Required work: State, as a number alone, how many lines of the data contain the string "background".

Listed entries:
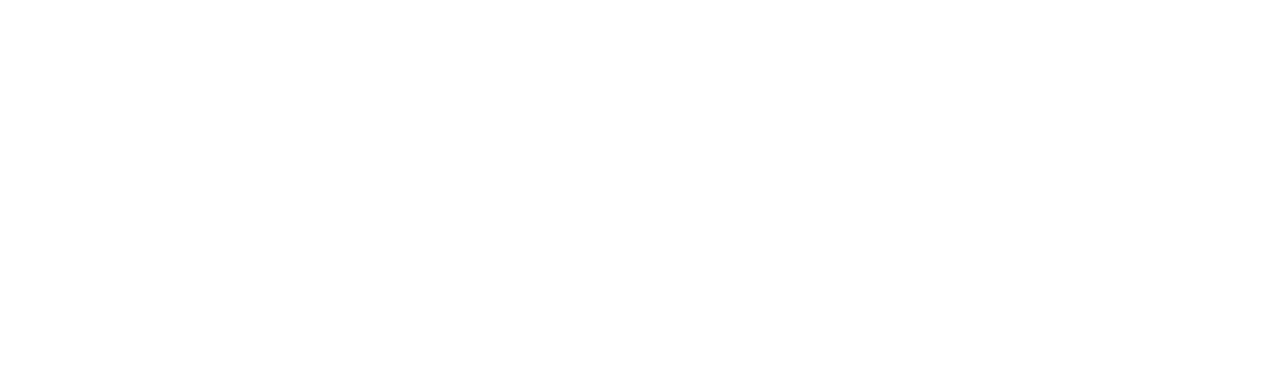
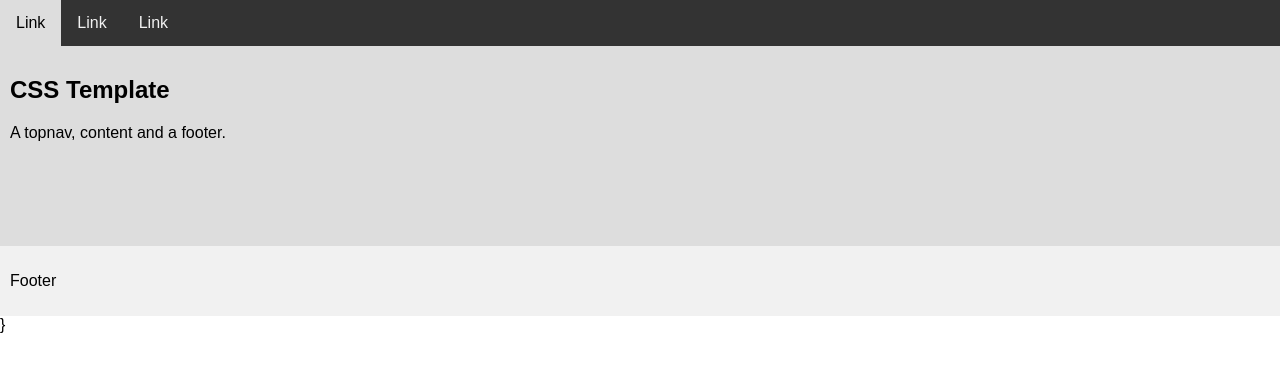
Before and after one commit to hxrply/html, a plain HTML site: page chelmocolly.html in a window 1280 px wide. Drawn offline with Linux system fonts and the light colour scheme.

Commit message:
Refactor HTML structure and add CSS styles

```diff
--- a/chelmocolly.html
+++ b/chelmocolly.html
@@ -2,10 +2,71 @@
 <html lang="en">
   <head>
     <title>Chelmsford College</title>
-    <style>
-      h1 {
-        font-size: 48px;
-        text-align: center;
+      <meta charset="utf-8">
+  <meta name="viewport" content="width=device-width, initial-scale=1">
+  <style>
+* {
+  box-sizing: border-box;
+  font-family: Arial, Helvetica, sans-serif;
+}
+
+body {
+  margin: 0;
+  font-family: Arial, Helvetica, sans-serif;
+}
+
+/* Style the top navigation bar */
+.topnav {
+  overflow: hidden;
+  background-color: #333;
+}
+
+/* Style the topnav links */
+.topnav a {
+  float: left;
+  display: block;
+  color: #f2f2f2;
+  text-align: center;
+  padding: 14px 16px;
+  text-decoration: none;
+}
+
+/* Change color on hover */
+.topnav a:hover {
+  background-color: #ddd;
+  color: black;
+}
+
+/* Style the content */
+.content {
+  background-color: #ddd;
+  padding: 10px;
+  height: 200px; /* Should be removed. Only for demonstration */
+}
+
+/* Style the footer */
+.footer {
+  background-color: #f1f1f1;
+  padding: 10px;
+}
+</style>
+</head>
+<body>
+
+<div class="topnav">
+  <a href="#">Link</a>
+  <a href="#">Link</a>
+  <a href="#">Link</a>
+</div>
+
+<div class="content">
+  <h2>CSS Template</h2>
+  <p>A topnav, content and a footer.</p>
+</div>
+
+<div class="footer">
+  <p>Footer</p>
+</div>
       }
     </style>
 
```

Exercise response: 4